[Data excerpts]
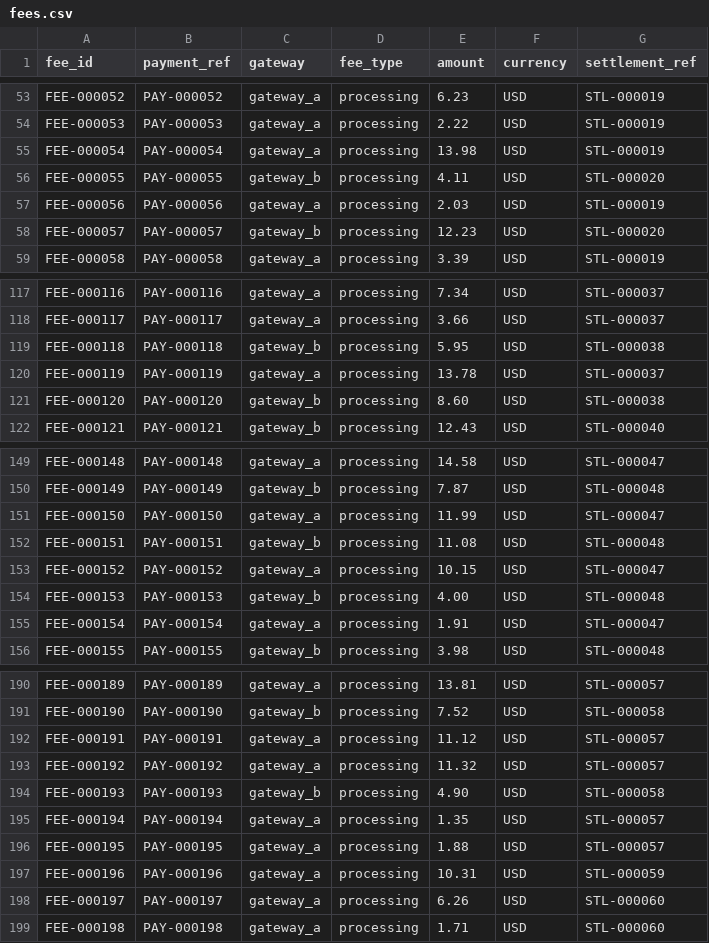
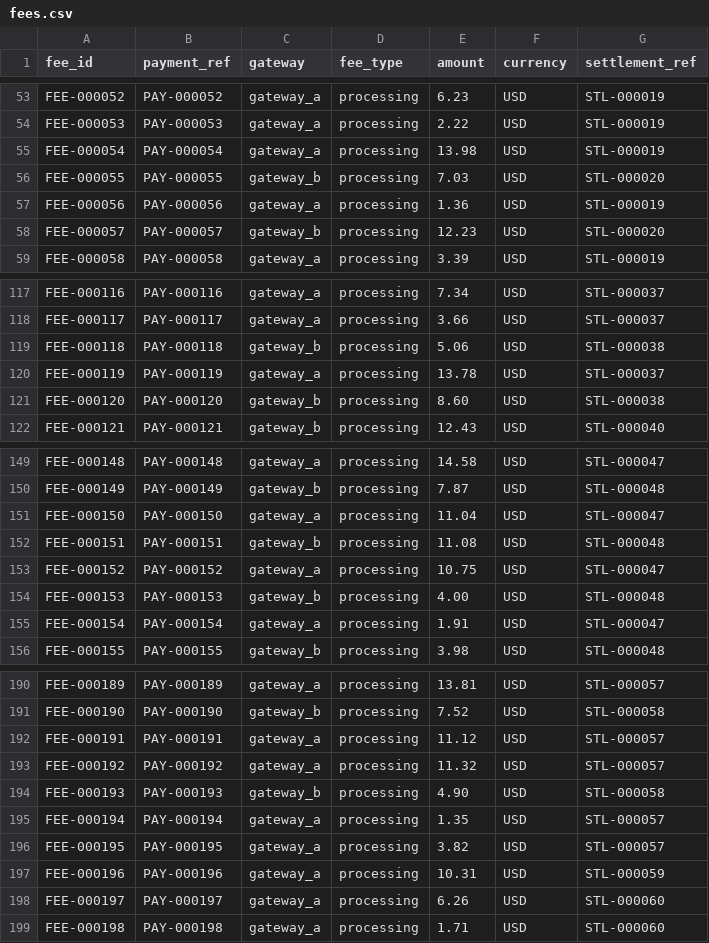
Before and after one commit to halleyrv/reconciliation-investigation-agent, a CSV file: simulator/samples/orders-200-seed-42/fees.csv, drawn as a sheet; only a part is shown, gaps mark what is left out; the diff covers the shown part only.

```diff
--- a/simulator/samples/orders-200-seed-42/fees.csv
+++ b/simulator/samples/orders-200-seed-42/fees.csv
@@ -55,4 +55,4 @@ FEE-000053,PAY-000053,gateway_a,processing,2.22,USD,STL-000019
 FEE-000054,PAY-000054,gateway_a,processing,13.98,USD,STL-000019
-FEE-000055,PAY-000055,gateway_b,processing,4.11,USD,STL-000020
-FEE-000056,PAY-000056,gateway_a,processing,2.03,USD,STL-000019
+FEE-000055,PAY-000055,gateway_b,processing,7.03,USD,STL-000020
+FEE-000056,PAY-000056,gateway_a,processing,1.36,USD,STL-000019
 FEE-000057,PAY-000057,gateway_b,processing,12.23,USD,STL-000020
@@ -118,3 +118,3 @@ FEE-000116,PAY-000116,gateway_a,processing,7.34,USD,STL-000037
 FEE-000117,PAY-000117,gateway_a,processing,3.66,USD,STL-000037
-FEE-000118,PAY-000118,gateway_b,processing,5.95,USD,STL-000038
+FEE-000118,PAY-000118,gateway_b,processing,5.06,USD,STL-000038
 FEE-000119,PAY-000119,gateway_a,processing,13.78,USD,STL-000037
@@ -150,5 +150,5 @@ FEE-000148,PAY-000148,gateway_a,processing,14.58,USD,STL-000047
 FEE-000149,PAY-000149,gateway_b,processing,7.87,USD,STL-000048
-FEE-000150,PAY-000150,gateway_a,processing,11.99,USD,STL-000047
+FEE-000150,PAY-000150,gateway_a,processing,11.04,USD,STL-000047
 FEE-000151,PAY-000151,gateway_b,processing,11.08,USD,STL-000048
-FEE-000152,PAY-000152,gateway_a,processing,10.15,USD,STL-000047
+FEE-000152,PAY-000152,gateway_a,processing,10.75,USD,STL-000047
 FEE-000153,PAY-000153,gateway_b,processing,4.00,USD,STL-000048
@@ -195,3 +195,3 @@ FEE-000193,PAY-000193,gateway_b,processing,4.90,USD,STL-000058
 FEE-000194,PAY-000194,gateway_a,processing,1.35,USD,STL-000057
-FEE-000195,PAY-000195,gateway_a,processing,1.88,USD,STL-000057
+FEE-000195,PAY-000195,gateway_a,processing,3.82,USD,STL-000057
 FEE-000196,PAY-000196,gateway_a,processing,10.31,USD,STL-000059
```
Also changed, not shown: 2 added rows and 10 edited cells elsewhere in this file, simulator/samples/orders-200-seed-42/authorizations.csv, simulator/samples/orders-200-seed-42/bank_transactions.csv, 25 other files.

→ **INSTRUCTIONS FOR THE TASK**
Print out each record exactly as shown, but keep the pictures out.

→ **EXERCISE OUTPUT**
Before and after one commit to halleyrv/reconciliation-investigation-agent, a CSV file: simulator/samples/orders-200-seed-42/fees.csv, drawn as a sheet; only a part is shown, gaps mark what is left out; the diff covers the shown part only.

```diff
--- a/simulator/samples/orders-200-seed-42/fees.csv
+++ b/simulator/samples/orders-200-seed-42/fees.csv
@@ -55,4 +55,4 @@ FEE-000053,PAY-000053,gateway_a,processing,2.22,USD,STL-000019
 FEE-000054,PAY-000054,gateway_a,processing,13.98,USD,STL-000019
-FEE-000055,PAY-000055,gateway_b,processing,4.11,USD,STL-000020
-FEE-000056,PAY-000056,gateway_a,processing,2.03,USD,STL-000019
+FEE-000055,PAY-000055,gateway_b,processing,7.03,USD,STL-000020
+FEE-000056,PAY-000056,gateway_a,processing,1.36,USD,STL-000019
 FEE-000057,PAY-000057,gateway_b,processing,12.23,USD,STL-000020
@@ -118,3 +118,3 @@ FEE-000116,PAY-000116,gateway_a,processing,7.34,USD,STL-000037
 FEE-000117,PAY-000117,gateway_a,processing,3.66,USD,STL-000037
-FEE-000118,PAY-000118,gateway_b,processing,5.95,USD,STL-000038
+FEE-000118,PAY-000118,gateway_b,processing,5.06,USD,STL-000038
 FEE-000119,PAY-000119,gateway_a,processing,13.78,USD,STL-000037
@@ -150,5 +150,5 @@ FEE-000148,PAY-000148,gateway_a,processing,14.58,USD,STL-000047
 FEE-000149,PAY-000149,gateway_b,processing,7.87,USD,STL-000048
-FEE-000150,PAY-000150,gateway_a,processing,11.99,USD,STL-000047
+FEE-000150,PAY-000150,gateway_a,processing,11.04,USD,STL-000047
 FEE-000151,PAY-000151,gateway_b,processing,11.08,USD,STL-000048
-FEE-000152,PAY-000152,gateway_a,processing,10.15,USD,STL-000047
+FEE-000152,PAY-000152,gateway_a,processing,10.75,USD,STL-000047
 FEE-000153,PAY-000153,gateway_b,processing,4.00,USD,STL-000048
@@ -195,3 +195,3 @@ FEE-000193,PAY-000193,gateway_b,processing,4.90,USD,STL-000058
 FEE-000194,PAY-000194,gateway_a,processing,1.35,USD,STL-000057
-FEE-000195,PAY-000195,gateway_a,processing,1.88,USD,STL-000057
+FEE-000195,PAY-000195,gateway_a,processing,3.82,USD,STL-000057
 FEE-000196,PAY-000196,gateway_a,processing,10.31,USD,STL-000059
```
Also changed, not shown: 2 added rows and 10 edited cells elsewhere in this file, simulator/samples/orders-200-seed-42/authorizations.csv, simulator/samples/orders-200-seed-42/bank_transactions.csv, 25 other files.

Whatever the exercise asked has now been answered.